It’s important to understand that neither the Xmas Tree nor the Null scans seek to establish any type of communication channel. The whole goal of these scans is to determine if a port is open or closed.

With the previous two paragraphs in mind, consider the following example. Assume that our Network Admin Ben Owned puts a simple firewall in from of his system to prevent anyone outside his network from connecting to the system. The firewall works by simply dropping any external communications that begin with a SYN packet. Ben hires his buddy, the ethical hacker, to scan his system. The ethical hacker’s initial TCP Connect Scans show nothing. However, being a seasoned penetration tester, the ethical hacking follows up his initial scan with UDP, Xmas Tree and Null scans. The ethical hacker smiles when he discovers that both his Xmas Tree Scans and Null Scans reveal open ports on Ben’s system.

This scenario is possible because Nmap creates packets without the SYN flag set. Because the filter is only dropping incoming packets with the SYN flag, the Xmas Tree and Null packets are allowed through. To run a Null Scan, we issue the following command in a terminal:

nmap -sN -p- -PN

Wrapping up the port scan

Now that we’ve covered the basics of port scanning, there are a few additional switches that need to be covered. These switches that need to be covered. These switches provide additional functionality that may be useful to you as you progress in your penetration testing career.

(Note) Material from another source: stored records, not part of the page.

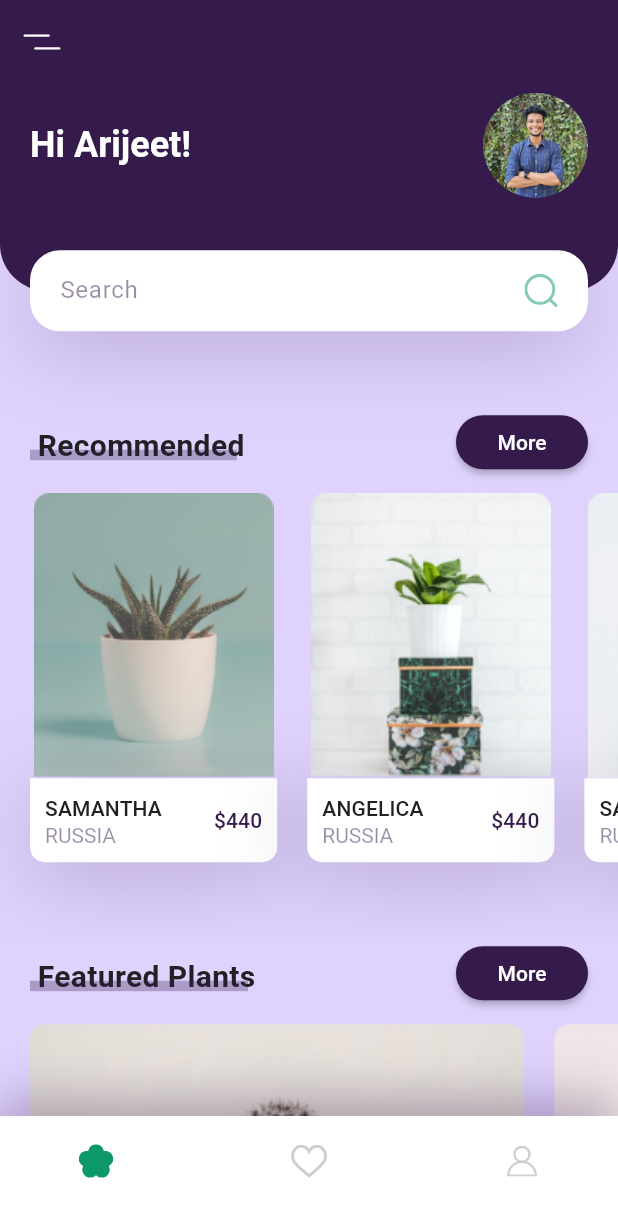
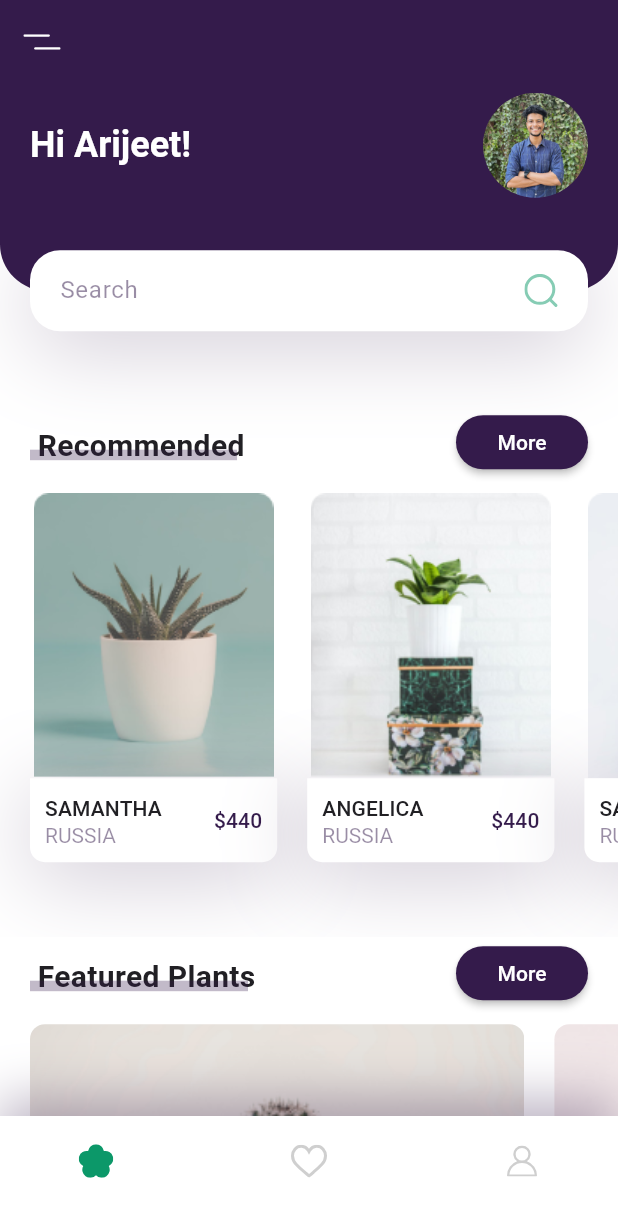
Before and after one commit to rishirizz/sporthub, a Flutter app: the screen it shows after launch, on a phone screen of 412 x 824 dp. Shown: the top 1217 px of the screen. Run offline on Flutter 3.47's test engine with Material 3 defaults, Android fonts, the phone set to English and light mode, and no system bars; our stand-ins replace flutter_svg.

Commit message:
rough commit

```diff
--- a/lib/constants/constants.dart
+++ b/lib/constants/constants.dart
@@ -2,6 +2,6 @@ import 'package:flutter/material.dart';
 
 const Color kPrimaryColor = Color.fromARGB(255, 52, 27, 75);
 const Color kTextColor = Color.fromARGB(255, 33, 32, 36);
-const Color kBackgroundColor = Color.fromARGB(255, 223, 211, 253);
+const Color kBackgroundColor = Color.fromARGB(255, 255, 255, 255);
 const double kDefaultPadding = 20.0;
 const kUserName = 'Arijeet';
```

As mentioned earlier, the “-sV” switch is used for version scanning. When conducting version scanning, Nmap send probes to the open port in an attempt to determine specific information about the service that is listening. When possible, Nmap will provide details about the service including version numbers and other banner information. This information should be recorded in your notes. It’s recommended that you use the “-sV” switch whenever possible, especially on unusual or unexpected ports, because a wily administrator may have moved his web server to port 34623 in an attempt to obscure the service.

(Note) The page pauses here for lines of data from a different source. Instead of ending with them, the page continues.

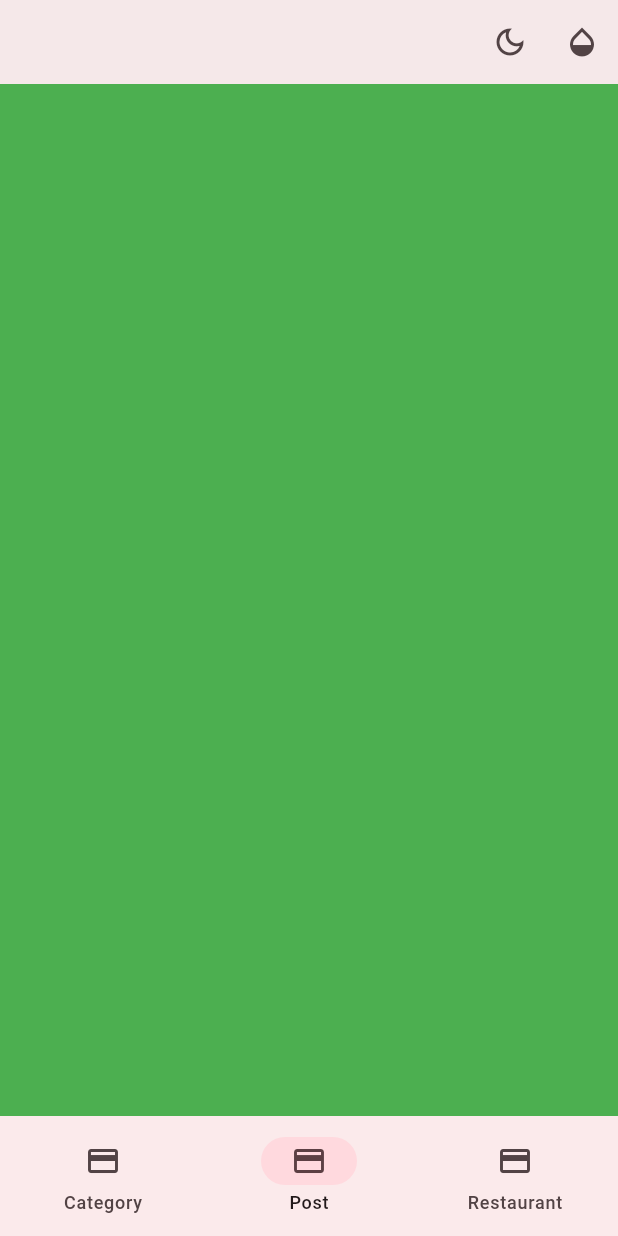
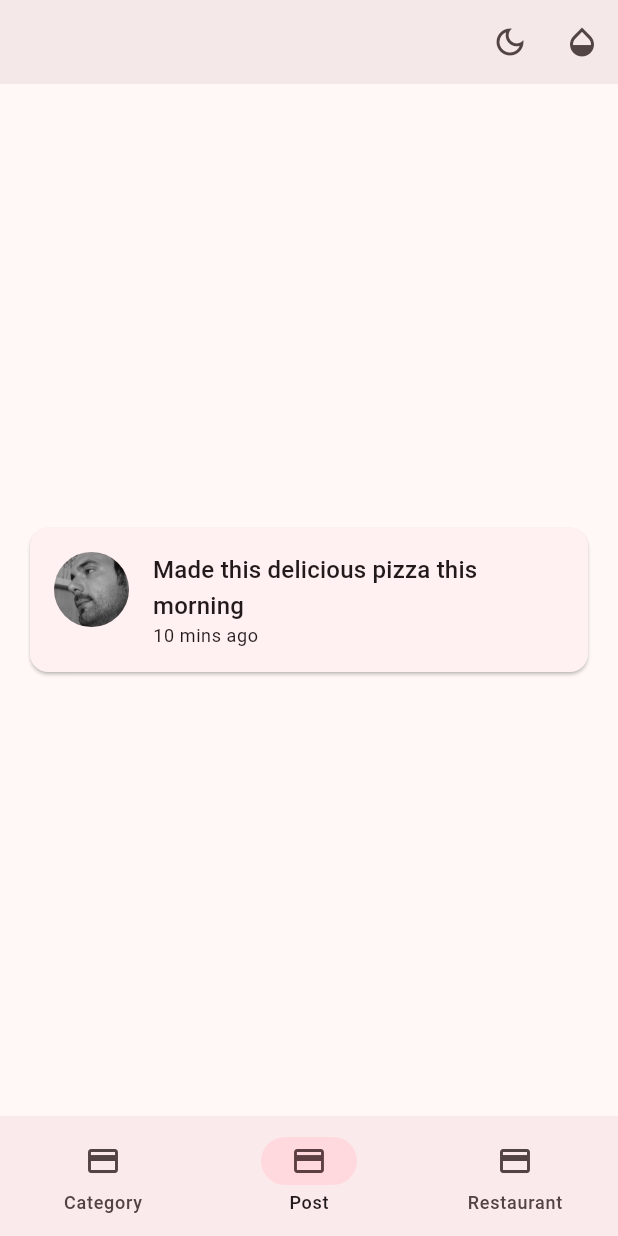
Before and after one commit to MFahadUmer/flutter-practice, a Flutter app: the screen it shows after launch, item 2 of the bottom bar chosen, on a phone screen of 412 x 824 dp. Run offline on Flutter 3.47's test engine with Material 3 defaults, Android fonts, the phone set to English and light mode, and no system bars.

Commit message:
Finished Chapter 3 and 4

```diff
--- /dev/null
+++ b/ch03_widgets/lib/components/post_card.dart
@@ -0,0 +1,48 @@
+import 'package:flutter/material.dart';
+import '../models/models.dart';
+
+class PostCard extends StatelessWidget {
+  const PostCard({super.key, required this.post});
+
+  final Post post;
+  @override
+  Widget build(BuildContext context) {
+    final textTheme = Theme.of(context)
+        .textTheme
+        .apply(bodyColor: Theme.of(context).colorScheme.onSurface);
+    return Card(
+      child: Padding(
+        padding: const EdgeInsets.all(16.0),
+        child: Row(
+          crossAxisAlignment: CrossAxisAlignment.start,
+          children: [
+            CircleAvatar(
+              radius: 25,
+              backgroundImage: AssetImage(post.profileImageUrl),
+            ),
+            const SizedBox(
+              width: 16.0,
+            ),
+            Expanded(
+                child: Column(
+              mainAxisSize: MainAxisSize.min,
+              crossAxisAlignment: CrossAxisAlignment.start,
+              children: [
+                Text(
+                  post.comment,
+                  maxLines: 2,
+                  overflow: TextOverflow.ellipsis,
+                  style: textTheme.titleMedium,
+                ),
+                Text(
+                  '${post.timestamp} mins ago',
+                  style: textTheme.bodySmall,
+                ),
+              ],
+            ))
+          ],
+        ),
+      ),
+    );
+  }
+}
--- a/ch03_widgets/lib/home.dart
+++ b/ch03_widgets/lib/home.dart
@@ -1,5 +1,7 @@
 import 'package:flutter/material.dart';
 import 'package:yummy/components/category_card.dart';
+import 'package:yummy/components/post_card.dart';
+import 'package:yummy/components/restaurant_card.dart';
 import 'package:yummy/models/models.dart';
 import '../components/color_button.dart';
 import '../components/theme_button.dart';
@@ -47,10 +49,18 @@ class _HomeState extends State<Home> {
         child: CategoryCard(category: categories[0]),
       ),
     ),
-    // TODO: Replace with Post Card
-    Container(color: Colors.green),
-    // TODO: Replace with Restaurant Landscape Card
-    Container(color: Colors.blue)
+    Center(
+      child: Padding(
+        padding: const EdgeInsets.all(16.0),
+        child: PostCard(post: posts[0]),
+      ),
+    ),
+    Center(
+      child: ConstrainedBox(
+        constraints: const BoxConstraints(maxHeight: 400),
+        child: RestaurantCard(restaurant: restaurants[0]),
+      ),
+    ),
   ];
 
   @override
```
Also changed, not shown: ch03_widgets/lib/components/restaurant_card.dart (added, +75 -0 lines).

Nmap includes an option to change the speed of your port scan. This is done with the “-T” switch. The timing switch ranges on a numeric scale from 0 to 5, with 0 being the slowest scan and 5 being the fastest. Timing options are useful if you’re attempting to avoid detection by sending your scan more slowly; or if you’ve many IPs to scan and you’ve a limited time to complete the scan where faster scans would be more appropriate. Please be aware that by using the fastest scans possible, Nmap may provide less accurate results.

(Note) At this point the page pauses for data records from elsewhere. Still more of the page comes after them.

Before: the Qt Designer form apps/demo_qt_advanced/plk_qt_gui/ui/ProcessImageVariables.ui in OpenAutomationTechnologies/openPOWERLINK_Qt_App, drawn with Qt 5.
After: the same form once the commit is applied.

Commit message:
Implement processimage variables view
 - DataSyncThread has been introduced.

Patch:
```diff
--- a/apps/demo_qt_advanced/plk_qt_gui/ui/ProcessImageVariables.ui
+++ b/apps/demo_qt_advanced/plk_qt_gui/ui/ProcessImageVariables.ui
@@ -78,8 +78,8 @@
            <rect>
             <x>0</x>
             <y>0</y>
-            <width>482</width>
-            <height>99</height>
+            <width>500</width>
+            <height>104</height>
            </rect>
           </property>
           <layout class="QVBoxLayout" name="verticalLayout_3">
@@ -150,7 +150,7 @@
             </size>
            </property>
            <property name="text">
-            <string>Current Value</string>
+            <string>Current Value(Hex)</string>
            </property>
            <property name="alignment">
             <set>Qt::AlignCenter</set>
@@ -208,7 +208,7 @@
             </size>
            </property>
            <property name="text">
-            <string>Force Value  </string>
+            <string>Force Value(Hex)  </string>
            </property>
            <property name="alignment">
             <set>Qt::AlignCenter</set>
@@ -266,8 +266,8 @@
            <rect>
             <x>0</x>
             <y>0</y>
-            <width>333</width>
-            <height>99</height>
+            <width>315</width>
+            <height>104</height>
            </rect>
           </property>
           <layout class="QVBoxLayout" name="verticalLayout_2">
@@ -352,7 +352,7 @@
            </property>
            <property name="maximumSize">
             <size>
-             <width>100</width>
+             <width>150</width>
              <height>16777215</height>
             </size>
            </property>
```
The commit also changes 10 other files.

Lastly, the “-O” switch can be useful for fingerprinting the operating system. This handy for determining if the target you’ve attacking is a Windows, Linux or any other type of machine. Knowing the operating system of your target will save you time by allowing you to focus your attacks to known weaknesses of that system. There’s no use in exploring for a Linux machine if your target is running Windows.

Once we’ve completed port scanning on our target, we should have a list of open ports and services. This information should be documented and reviewed closely. While reviewing the Nmap output, you should take a few moments to attempt to log into any remote access services that were discovered in your port scan. The next chapter will address running a brute force tool to attempt log in. For the time being, you can attempt to log in using default usernames and passwords. You could also try logging in using any information, username or e-mail addresses you found during reconnaissance. It’s possible to complete a penetration test by simply discovering an open remote connection and logging into the box with a default username and password. Telnet and SSH are great remote services that you should try to connect to. You can do this from the command line by typing:

telnet target_ip
ssh root@target_ip

In this example, the “target_ip” is the IP address of your victim. Most likely these will fail, but on the rare occasion when you’re successful, these are an absolute home run.